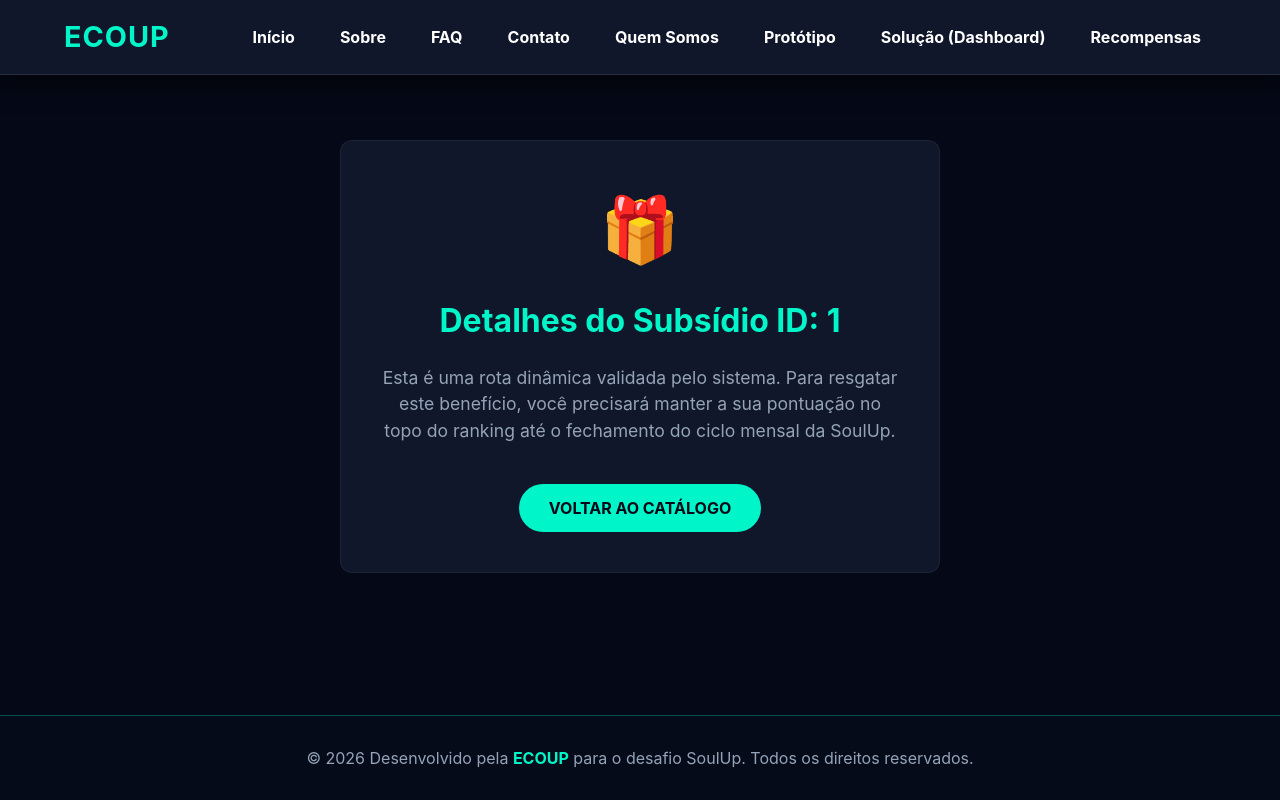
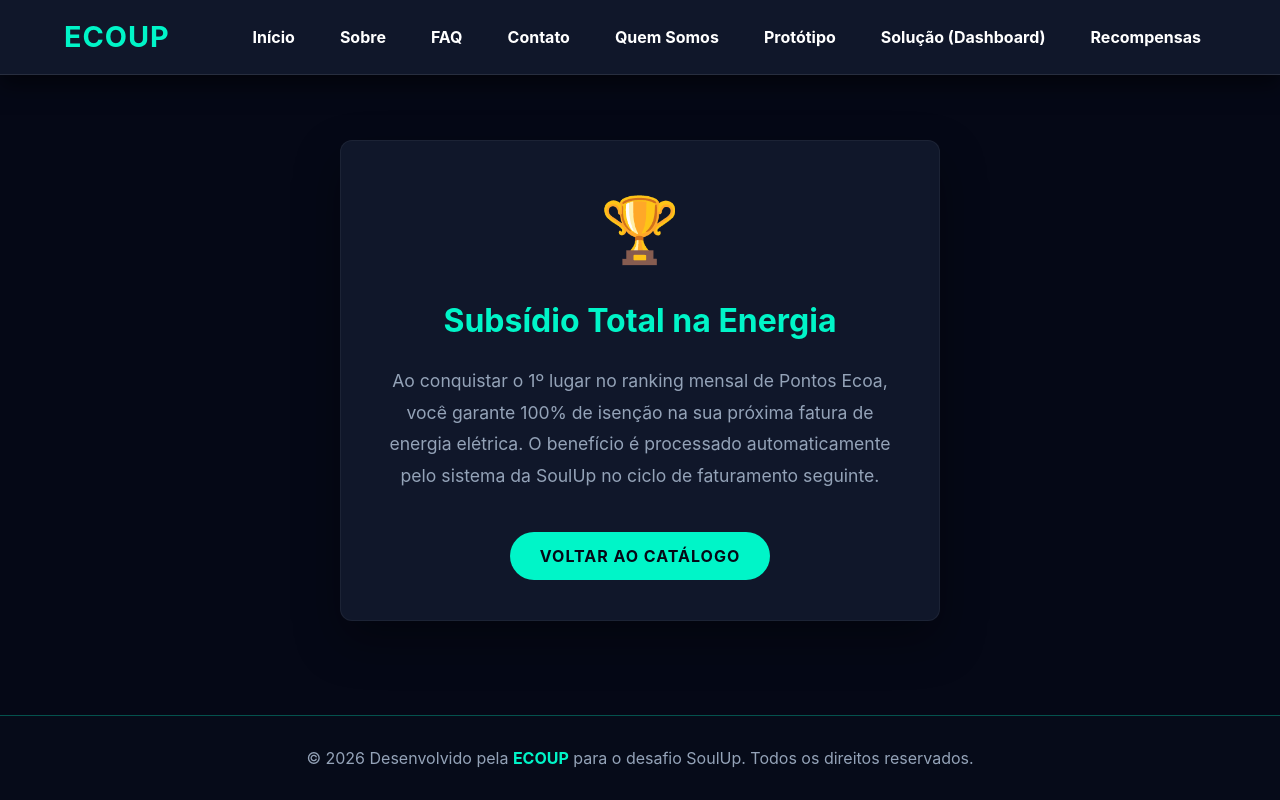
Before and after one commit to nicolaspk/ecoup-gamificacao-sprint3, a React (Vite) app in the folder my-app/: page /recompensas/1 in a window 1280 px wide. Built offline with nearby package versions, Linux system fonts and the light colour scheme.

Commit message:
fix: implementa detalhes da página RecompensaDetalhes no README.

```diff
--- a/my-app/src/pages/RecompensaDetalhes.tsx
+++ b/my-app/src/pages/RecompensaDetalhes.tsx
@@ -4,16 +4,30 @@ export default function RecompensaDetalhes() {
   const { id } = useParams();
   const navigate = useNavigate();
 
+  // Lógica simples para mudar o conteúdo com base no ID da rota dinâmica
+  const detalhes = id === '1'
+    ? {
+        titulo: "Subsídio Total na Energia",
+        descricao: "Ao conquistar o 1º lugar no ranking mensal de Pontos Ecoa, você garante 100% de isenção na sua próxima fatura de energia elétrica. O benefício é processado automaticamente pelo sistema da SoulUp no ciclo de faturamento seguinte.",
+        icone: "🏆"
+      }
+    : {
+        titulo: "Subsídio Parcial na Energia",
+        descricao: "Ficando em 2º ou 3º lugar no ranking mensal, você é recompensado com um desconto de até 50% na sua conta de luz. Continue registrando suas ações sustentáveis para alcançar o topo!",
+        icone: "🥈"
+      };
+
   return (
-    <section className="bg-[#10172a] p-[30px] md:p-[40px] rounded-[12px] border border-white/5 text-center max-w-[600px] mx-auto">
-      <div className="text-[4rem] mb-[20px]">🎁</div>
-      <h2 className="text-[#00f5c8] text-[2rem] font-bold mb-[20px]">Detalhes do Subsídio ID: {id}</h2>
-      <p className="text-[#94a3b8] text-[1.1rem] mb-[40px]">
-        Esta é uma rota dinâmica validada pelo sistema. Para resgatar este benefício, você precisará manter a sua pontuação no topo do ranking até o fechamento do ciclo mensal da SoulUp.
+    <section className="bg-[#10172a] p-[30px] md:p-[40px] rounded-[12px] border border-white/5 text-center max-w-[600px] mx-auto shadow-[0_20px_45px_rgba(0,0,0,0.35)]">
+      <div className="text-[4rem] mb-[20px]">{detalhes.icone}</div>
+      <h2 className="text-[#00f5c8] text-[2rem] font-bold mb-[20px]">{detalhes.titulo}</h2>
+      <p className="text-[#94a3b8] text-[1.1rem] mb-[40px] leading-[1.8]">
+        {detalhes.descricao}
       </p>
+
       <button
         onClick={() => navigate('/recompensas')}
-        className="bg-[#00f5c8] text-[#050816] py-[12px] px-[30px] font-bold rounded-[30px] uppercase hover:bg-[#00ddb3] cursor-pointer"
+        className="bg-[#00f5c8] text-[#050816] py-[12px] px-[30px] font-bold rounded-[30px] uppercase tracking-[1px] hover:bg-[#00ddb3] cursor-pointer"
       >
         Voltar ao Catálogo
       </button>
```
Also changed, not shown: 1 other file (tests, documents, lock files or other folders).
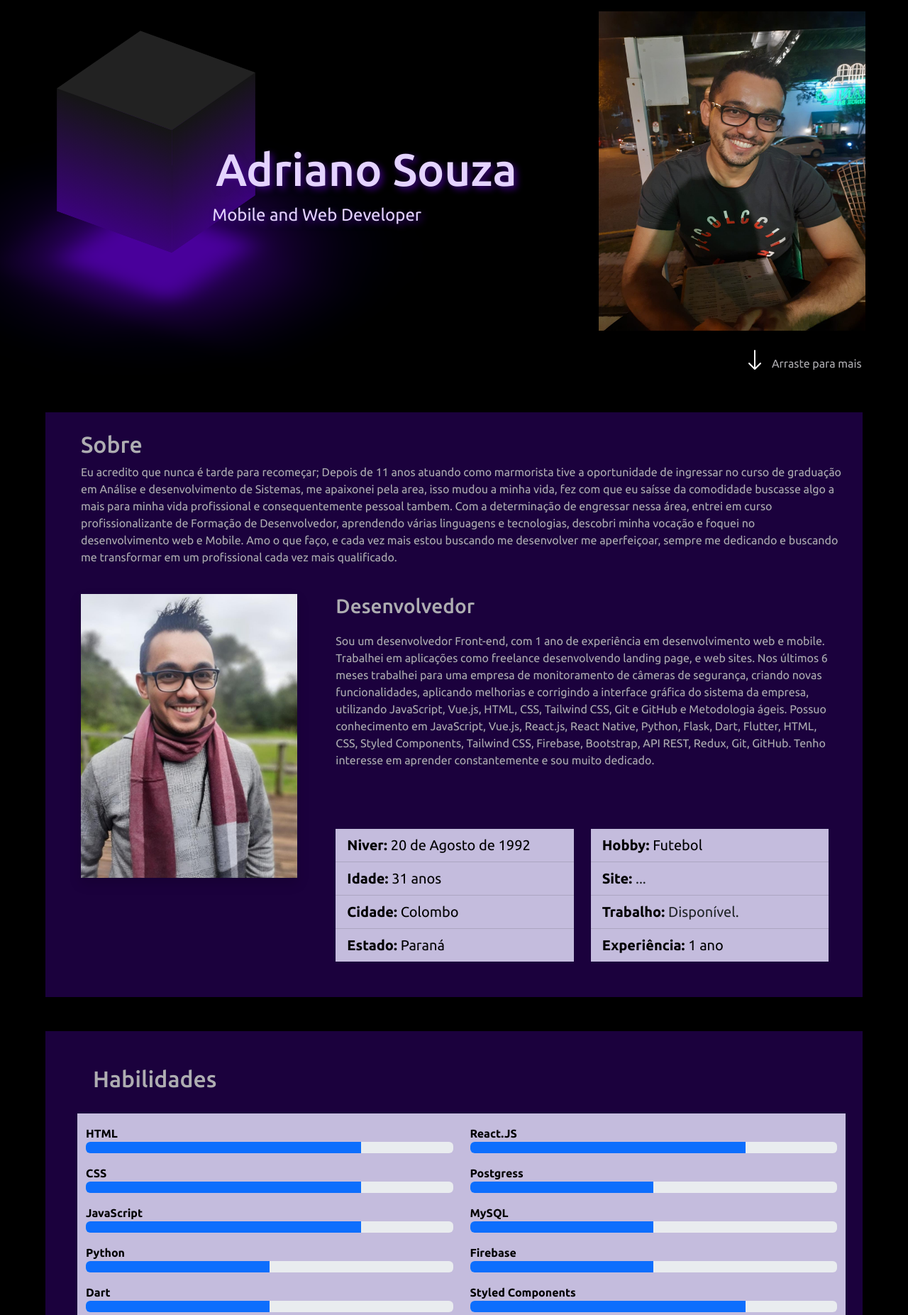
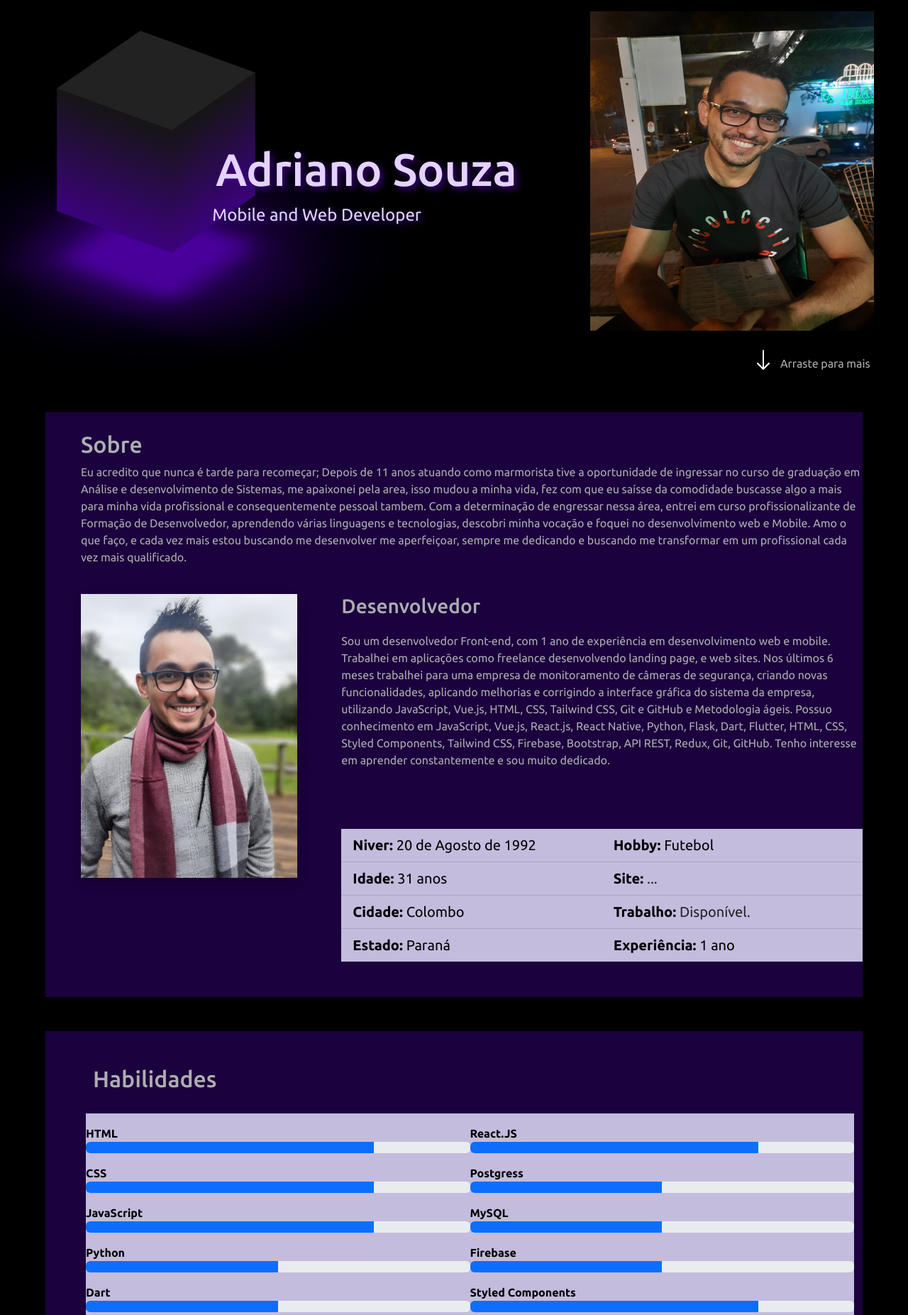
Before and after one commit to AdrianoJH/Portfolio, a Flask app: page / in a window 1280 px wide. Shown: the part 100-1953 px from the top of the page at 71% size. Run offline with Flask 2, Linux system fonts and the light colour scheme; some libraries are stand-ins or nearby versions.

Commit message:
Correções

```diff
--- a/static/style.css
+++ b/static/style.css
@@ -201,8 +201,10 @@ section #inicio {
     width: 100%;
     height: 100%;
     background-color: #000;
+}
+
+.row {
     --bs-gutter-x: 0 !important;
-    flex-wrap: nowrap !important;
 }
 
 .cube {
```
____________
Lines with the word "wide" in them are the answer; report each one from the data.

Before and after one commit to nicolaspk/ecoup-gamificacao-sprint3, a React (Vite) app in the folder my-app/: page /recompensas/1 in a window 1280 px wide. Built offline with nearby package versions, Linux system fonts and the light colour scheme.
Before and after one commit to AdrianoJH/Portfolio, a Flask app: page / in a window 1280 px wide. Shown: the part 100-1953 px from the top of the page at 71% size. Run offline with Flask 2, Linux system fonts and the light colour scheme; some libraries are stand-ins or nearby versions.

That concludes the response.